EXCERPTED DATA:
# # # # # # #
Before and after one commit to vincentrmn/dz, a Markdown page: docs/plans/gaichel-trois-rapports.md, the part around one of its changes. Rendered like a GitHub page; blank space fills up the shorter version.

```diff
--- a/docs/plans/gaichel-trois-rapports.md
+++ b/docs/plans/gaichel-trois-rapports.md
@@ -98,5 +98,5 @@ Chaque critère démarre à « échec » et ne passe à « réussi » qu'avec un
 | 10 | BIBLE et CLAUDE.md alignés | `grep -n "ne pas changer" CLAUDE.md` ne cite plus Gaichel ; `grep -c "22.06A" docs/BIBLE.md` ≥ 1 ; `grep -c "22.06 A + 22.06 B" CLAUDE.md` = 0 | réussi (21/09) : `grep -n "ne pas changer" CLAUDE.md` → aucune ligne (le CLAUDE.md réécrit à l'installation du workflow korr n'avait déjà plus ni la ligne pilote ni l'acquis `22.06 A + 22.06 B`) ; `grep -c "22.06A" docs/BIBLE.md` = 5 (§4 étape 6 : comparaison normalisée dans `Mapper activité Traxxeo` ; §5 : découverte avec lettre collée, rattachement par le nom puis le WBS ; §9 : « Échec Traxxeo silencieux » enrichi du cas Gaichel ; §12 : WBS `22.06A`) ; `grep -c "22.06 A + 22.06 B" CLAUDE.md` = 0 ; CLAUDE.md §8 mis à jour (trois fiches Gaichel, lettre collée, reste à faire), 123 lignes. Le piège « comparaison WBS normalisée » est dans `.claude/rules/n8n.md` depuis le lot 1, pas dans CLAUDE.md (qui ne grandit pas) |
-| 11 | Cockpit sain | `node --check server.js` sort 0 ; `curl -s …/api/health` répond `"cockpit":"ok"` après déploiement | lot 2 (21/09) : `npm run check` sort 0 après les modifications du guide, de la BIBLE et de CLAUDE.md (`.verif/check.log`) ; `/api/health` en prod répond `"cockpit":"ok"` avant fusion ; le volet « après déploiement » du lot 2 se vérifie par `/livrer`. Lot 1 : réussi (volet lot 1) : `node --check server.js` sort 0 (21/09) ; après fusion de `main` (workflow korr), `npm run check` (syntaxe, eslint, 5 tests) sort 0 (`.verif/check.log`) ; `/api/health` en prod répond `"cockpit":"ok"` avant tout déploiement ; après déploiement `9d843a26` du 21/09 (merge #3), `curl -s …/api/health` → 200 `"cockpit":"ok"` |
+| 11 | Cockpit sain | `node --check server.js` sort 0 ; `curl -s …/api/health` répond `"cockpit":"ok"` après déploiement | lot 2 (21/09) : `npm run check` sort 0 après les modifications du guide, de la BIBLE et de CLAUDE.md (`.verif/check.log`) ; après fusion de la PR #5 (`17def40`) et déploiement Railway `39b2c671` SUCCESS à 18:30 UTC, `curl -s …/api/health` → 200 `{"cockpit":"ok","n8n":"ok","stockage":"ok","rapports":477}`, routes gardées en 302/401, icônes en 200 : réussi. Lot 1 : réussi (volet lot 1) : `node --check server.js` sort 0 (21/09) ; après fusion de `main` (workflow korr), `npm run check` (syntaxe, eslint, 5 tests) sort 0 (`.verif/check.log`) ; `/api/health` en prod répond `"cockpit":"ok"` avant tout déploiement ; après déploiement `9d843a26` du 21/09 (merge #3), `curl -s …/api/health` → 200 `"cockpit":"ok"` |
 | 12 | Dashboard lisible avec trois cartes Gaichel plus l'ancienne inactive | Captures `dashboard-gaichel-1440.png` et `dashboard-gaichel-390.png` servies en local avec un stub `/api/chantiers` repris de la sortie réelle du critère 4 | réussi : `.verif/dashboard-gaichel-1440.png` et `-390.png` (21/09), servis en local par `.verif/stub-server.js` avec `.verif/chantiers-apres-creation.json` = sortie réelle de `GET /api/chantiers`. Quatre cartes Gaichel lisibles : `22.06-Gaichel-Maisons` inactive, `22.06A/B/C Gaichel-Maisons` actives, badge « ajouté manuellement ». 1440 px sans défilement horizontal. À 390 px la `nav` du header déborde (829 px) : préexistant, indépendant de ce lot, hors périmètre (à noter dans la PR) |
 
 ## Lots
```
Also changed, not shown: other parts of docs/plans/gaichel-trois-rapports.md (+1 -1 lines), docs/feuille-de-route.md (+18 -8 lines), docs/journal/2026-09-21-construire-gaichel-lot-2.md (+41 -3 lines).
# # # # # # #
EXERCISE INSTRUCTIONS:
Copy out the lines above that hold the string "plans".

EXERCISE SOLUTION:
Before and after one commit to vincentrmn/dz, a Markdown page: docs/plans/gaichel-trois-rapports.md, the part around one of its changes. Rendered like a GitHub page; blank space fills up the shorter version.
--- a/docs/plans/gaichel-trois-rapports.md
+++ b/docs/plans/gaichel-trois-rapports.md
Also changed, not shown: other parts of docs/plans/gaichel-trois-rapports.md (+1 -1 lines), docs/feuille-de-route.md (+18 -8 lines), docs/journal/2026-09-21-construire-gaichel-lot-2.md (+41 -3 lines).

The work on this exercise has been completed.